“What food will you serve?”
I’m not making polite conversation: I’m truly puzzled. American cuisine is as varied as the people who call that country home. What on earth will they serve as a representative food for a land with such ethnic diversity?
She hesitates, maybe wondering whether I’m joking or just being stupid. “Hot dogs, of course.”
Hot dogs? Oh. Of course. I shrug, mentally, and think nothing more of it.
Time: July, 1980-something
I’m hosting a departmental barbeque for the new boss of a high-tech employer: the new American boss, as it turns out. I’ve made my own burgers and am feeling pretty good about my menu. Then the new boss arrives with his family. His 12-year-old son looks over my artfully arranged table of condiments and turns to me in some intensity.
“We’re having hot dogs?”
“No, we’re having hamburgers.” I smile reassuringly. Whew!

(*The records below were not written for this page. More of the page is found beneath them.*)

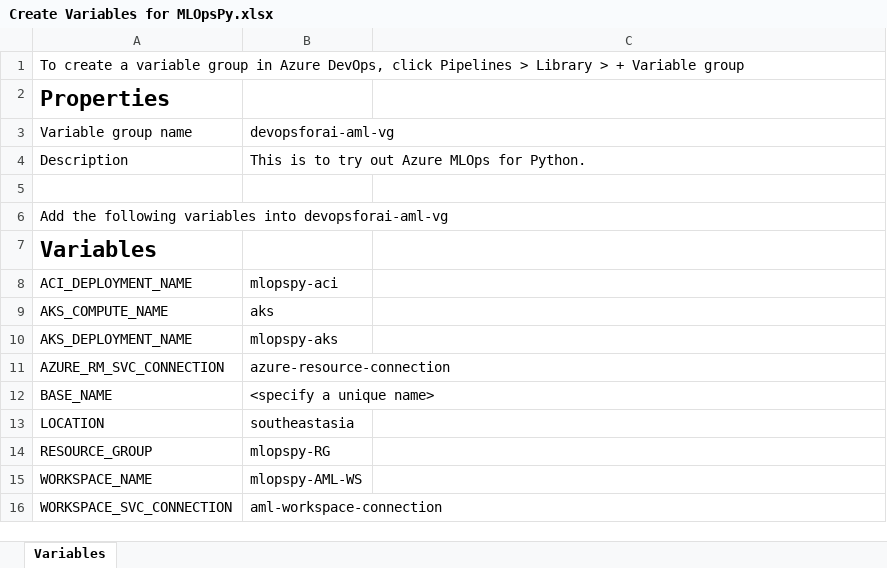
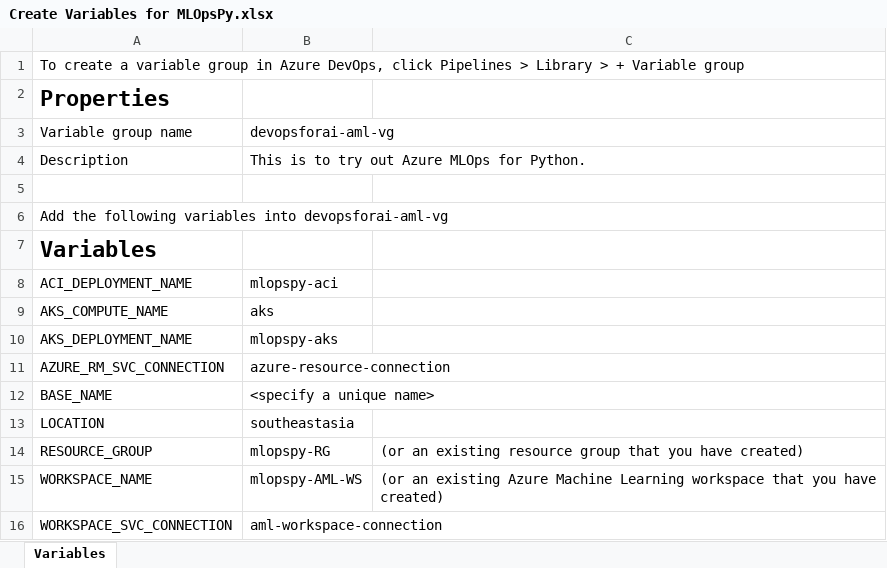
Before and after one commit to leekokhow/MLOpsPy, an Excel workbook: Create Variables for MLOpsPy.xlsx, sheet Variables, drawn as a sheet; values as stored, in another font and other column widths than the file's, no borders; the diff names each change by its address in the sheet, - before the commit and + after, or states it on an @@ line.

```diff
--- a/Create Variables for MLOpsPy.xlsx (sheet Variables)
+++ b/Create Variables for MLOpsPy.xlsx (sheet Variables)
-C14: (empty)
+C14: (or an existing resource group that you have created)
-C15: (empty)
+C15: (or an existing Azure Machine Learning workspace that you have created)
```
Also changed, not shown: 1 other file.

No hot dogs here, no siree.
His response isn’t quite what I’d hoped for. The light in his eyes dies, but it’s clear that he’s not just disappointed: His tone indicates that he’s confused.
“Then why do you have mustard on the table?”
OK, maybe that tone is closer to “betrayed” than “confused.”
I didn’t get it the first time round with the neighbor down the street: I do this time, with the kid in my kitchen, looking as if he’s about to cry. And thus it is that I am introduced to the hot dog as a bit of Americana.
These days, of course, there’s a site for that, starting with the basics—how hot dogs are made, hot dog history and fast facts, hot dog stories and hot dogs in sports, regional and kosher hot dogs—before moving onto important issues like hot dog etiquette (including how to eat a chili dog properly), and whether the hot dog is a sandwich.
And thus it is, too, that I am introduced to the notion that the things that make home, home; that bring us together in spite of everything—the truly important bits of our culture—aren’t necessarily the high-falutin’ bits.